### What the exercise asks
Write out the data exactly, every line included.

Information given Block Start

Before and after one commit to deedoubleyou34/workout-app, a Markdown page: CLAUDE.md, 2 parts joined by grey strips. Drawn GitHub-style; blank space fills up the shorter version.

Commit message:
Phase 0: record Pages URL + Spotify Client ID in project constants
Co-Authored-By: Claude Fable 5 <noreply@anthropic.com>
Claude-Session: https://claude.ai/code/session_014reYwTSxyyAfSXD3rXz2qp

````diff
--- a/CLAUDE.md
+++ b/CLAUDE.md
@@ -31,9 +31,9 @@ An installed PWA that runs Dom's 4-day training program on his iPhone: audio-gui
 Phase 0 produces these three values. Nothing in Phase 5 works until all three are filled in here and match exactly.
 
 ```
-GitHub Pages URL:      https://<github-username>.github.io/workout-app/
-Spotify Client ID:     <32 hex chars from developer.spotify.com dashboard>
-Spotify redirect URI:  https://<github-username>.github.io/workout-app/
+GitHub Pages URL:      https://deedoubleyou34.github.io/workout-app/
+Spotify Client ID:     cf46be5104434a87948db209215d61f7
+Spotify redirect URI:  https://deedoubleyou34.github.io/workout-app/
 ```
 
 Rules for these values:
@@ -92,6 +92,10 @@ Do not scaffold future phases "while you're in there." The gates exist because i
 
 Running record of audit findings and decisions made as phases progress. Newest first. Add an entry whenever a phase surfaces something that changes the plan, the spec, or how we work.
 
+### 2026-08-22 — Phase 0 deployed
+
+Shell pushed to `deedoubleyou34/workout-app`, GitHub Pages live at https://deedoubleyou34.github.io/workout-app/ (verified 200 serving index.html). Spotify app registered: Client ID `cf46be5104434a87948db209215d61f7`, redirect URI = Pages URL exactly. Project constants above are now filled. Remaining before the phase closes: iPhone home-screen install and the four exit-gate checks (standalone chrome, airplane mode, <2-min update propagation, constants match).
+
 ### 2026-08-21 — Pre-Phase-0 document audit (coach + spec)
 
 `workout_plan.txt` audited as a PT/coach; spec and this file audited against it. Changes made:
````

Information given Block End

### The answer
Before and after one commit to deedoubleyou34/workout-app, a Markdown page: CLAUDE.md, 2 parts joined by grey strips. Drawn GitHub-style; blank space fills up the shorter version.

Commit message:
Phase 0: record Pages URL + Spotify Client ID in project constants
Co-Authored-By: Claude Fable 5 <noreply@anthropic.com>
Claude-Session: https://claude.ai/code/session_014reYwTSxyyAfSXD3rXz2qp

````diff
--- a/CLAUDE.md
+++ b/CLAUDE.md
@@ -31,9 +31,9 @@ An installed PWA that runs Dom's 4-day training program on his iPhone: audio-gui
 Phase 0 produces these three values. Nothing in Phase 5 works until all three are filled in here and match exactly.
 
 ```
-GitHub Pages URL:      https://<github-username>.github.io/workout-app/
-Spotify Client ID:     <32 hex chars from developer.spotify.com dashboard>
-Spotify redirect URI:  https://<github-username>.github.io/workout-app/
+GitHub Pages URL:      https://deedoubleyou34.github.io/workout-app/
+Spotify Client ID:     cf46be5104434a87948db209215d61f7
+Spotify redirect URI:  https://deedoubleyou34.github.io/workout-app/
 ```
 
 Rules for these values:
@@ -92,6 +92,10 @@ Do not scaffold future phases "while you're in there." The gates exist because i
 
 Running record of audit findings and decisions made as phases progress. Newest first. Add an entry whenever a phase surfaces something that changes the plan, the spec, or how we work.
 
+### 2026-08-22 — Phase 0 deployed
+
+Shell pushed to `deedoubleyou34/workout-app`, GitHub Pages live at https://deedoubleyou34.github.io/workout-app/ (verified 200 serving index.html). Spotify app registered: Client ID `cf46be5104434a87948db209215d61f7`, redirect URI = Pages URL exactly. Project constants above are now filled. Remaining before the phase closes: iPhone home-screen install and the four exit-gate checks (standalone chrome, airplane mode, <2-min update propagation, constants match).
+
 ### 2026-08-21 — Pre-Phase-0 document audit (coach + spec)
 
 `workout_plan.txt` audited as a PT/coach; spec and this file audited against it. Changes made:
````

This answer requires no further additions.